“The closure and the conversation around that brought such great awareness to community members,” she said. “I can be transparent and upfront about what we need. We’re trying to build something that, from all aspects, will be the ideal way to do child care. If families feel they’re supported, and staff feels they’re supported, that builds such a great program and builds rapport with the community. We came into it knowing that child care wasn’t a successful business. So instead of people saying, ‘Well, that will never happen,’ they’re saying, ‘How can we help?’”
The problem is far from solved. Even before the Barker Center closed, parents throughout the county worried not only about whether they could afford child care, but also whether they could get their child into a program. Many spent months on waiting lists, patched together care with a hodgepodge of family or friends, or commuted more than an hour each day to a center with an opening.

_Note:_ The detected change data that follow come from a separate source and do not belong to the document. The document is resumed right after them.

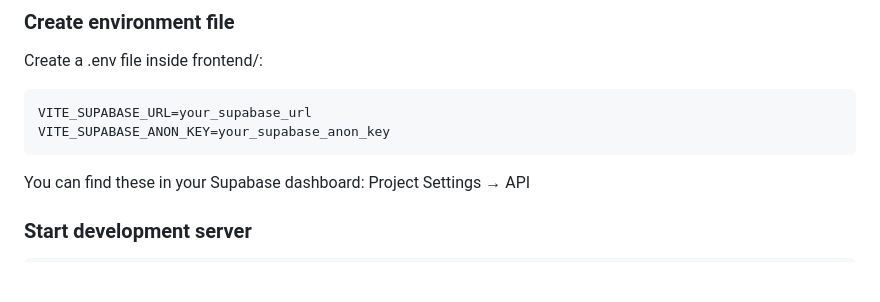
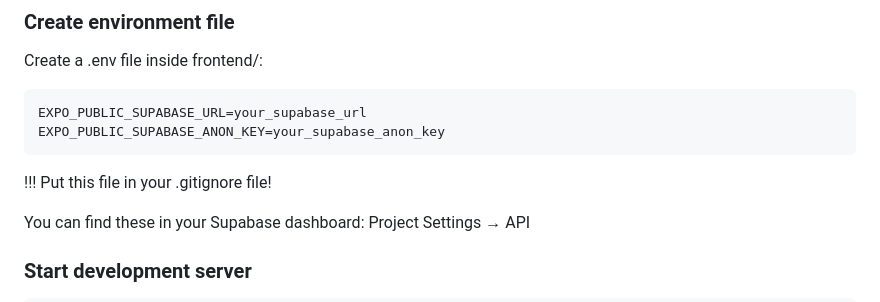
Before and after one commit to kalinatringas/elbow-room, a Markdown page: README.md, the part around the change. GitHub-like rendering; blank space fills up the shorter version.

Commit message:
Update README with environment variable setup
Added environment variable instructions and emphasized .gitignore usage.

````diff
--- a/README.md
+++ b/README.md
@@ -48,9 +48,11 @@ npm install
 
 Create a .env file inside frontend/:
 ```bash
-VITE_SUPABASE_URL=your_supabase_url
-VITE_SUPABASE_ANON_KEY=your_supabase_anon_key
+EXPO_PUBLIC_SUPABASE_URL=your_supabase_url
+EXPO_PUBLIC_SUPABASE_ANON_KEY=your_supabase_anon_key
 ```
+!!! Put this file in your .gitignore file!
+
 You can find these in your Supabase dashboard:
 Project Settings → API
 
````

Then there’s the need for care outside the 9 am – 5 pm, Monday-Friday schedule. In a community where tourism drives the economy, many parents make their money during evenings and on weekends.
“We need to develop some kind of part-time care,” Studebaker said. “It’s hard to handle it on a one-off basis. And even traditional office jobs are becoming more flexible now. It probably will require another niche provider. It probably can’t be the same people doing it all.”
A year into the United Way’s community conversation about child care, Studebaker said one of her biggest takeaways is just how much she didn’t know about the issue when she started down this path.
“I’m a little embarrassed that it’s taken me this long for the light bulb to go on on this issue,” she said. “A lot of times I think, what if you started fresh, with no preconceived notions about how it’s done, what would you do for child care? Would it look anything like what we have?”